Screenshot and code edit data
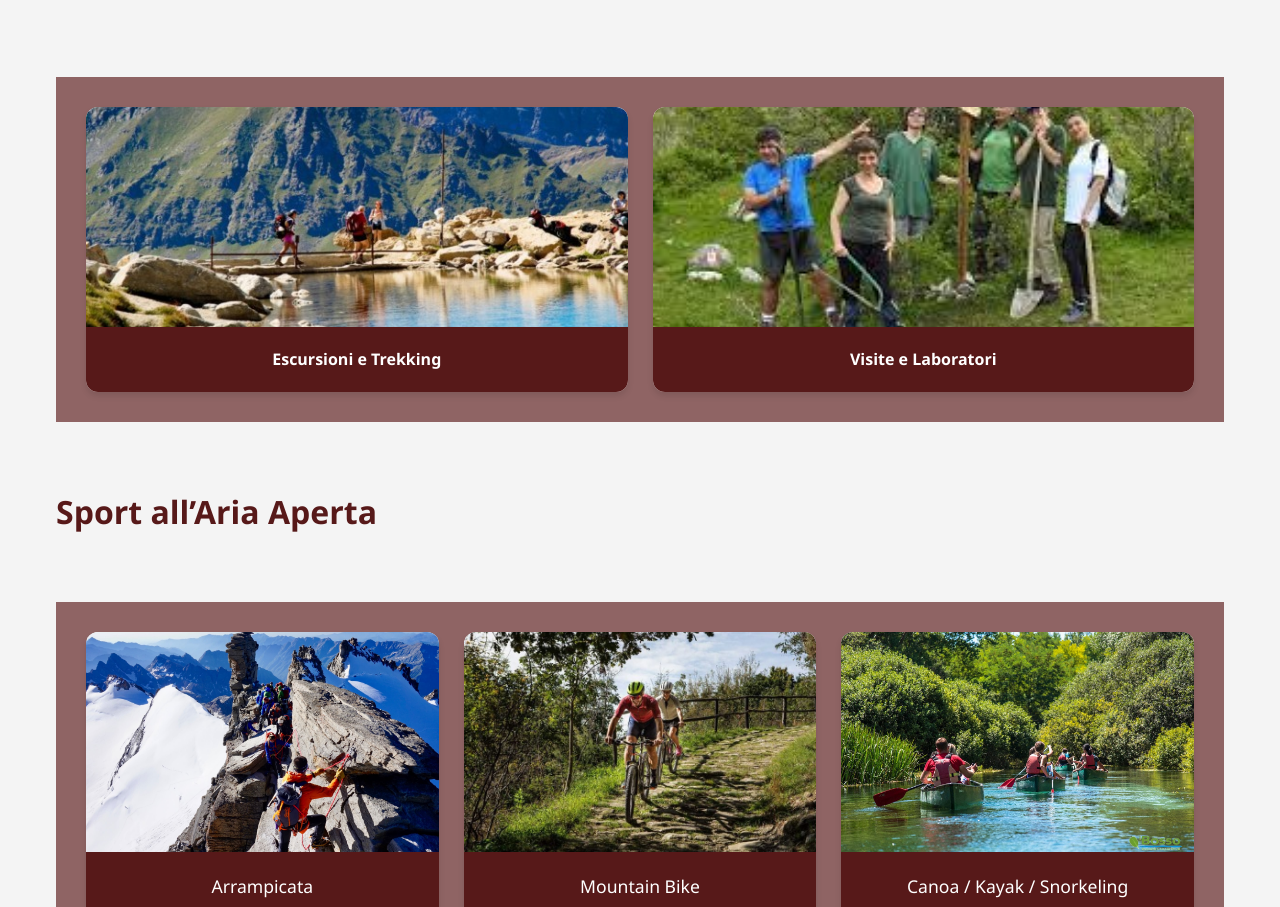
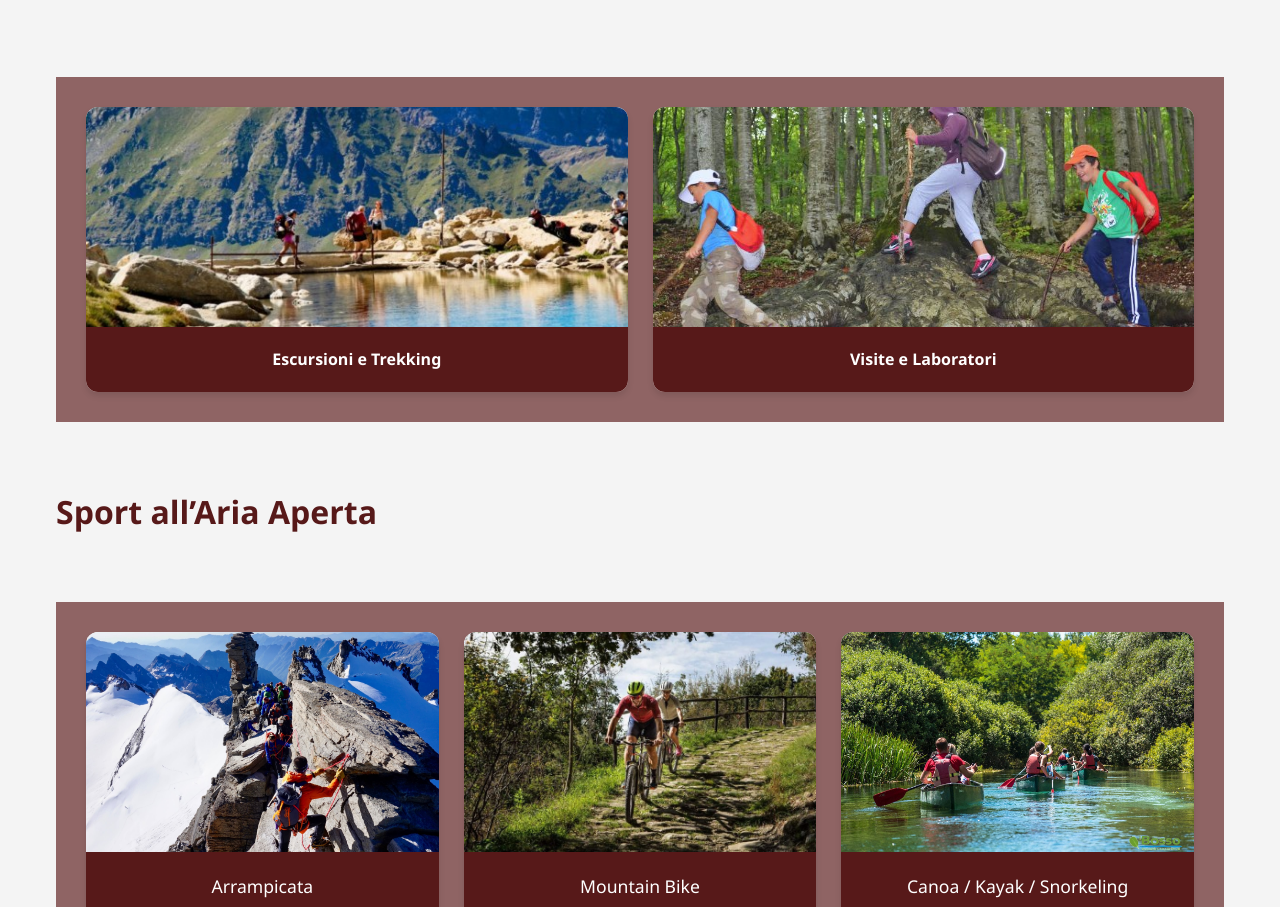
Before and after one commit to noemimariapetronio/parchi_ditalia, a plain HTML site: page indexattività.html in a window 1280 px wide. Shown: the part 1502-2409 px from the top of the page. Drawn offline with Linux system fonts and the light colour scheme.

Commit message:
Update indexattività.html

```diff
--- a/indexattività.html
+++ b/indexattività.html
@@ -67,7 +67,7 @@
                             </div>
              </div>
              <div class="card">
-                            <img src="images/labratorio.jpeg" alt="Visite e Laboratori">
+                            <img src="images/laboratorio.jpg" alt="Visite e Laboratori">
                             <div class="card-content">
                                 <h4>Visite e Laboratori</h4>
                             </div>
```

BRIEF
Copy out each line of the records where the string "Laboratori" appears.

RESULT OF THIS TASK
-                            <img src="images/labratorio.jpeg" alt="Visite e Laboratori">
+                            <img src="images/laboratorio.jpg" alt="Visite e Laboratori">
                                 <h4>Visite e Laboratori</h4>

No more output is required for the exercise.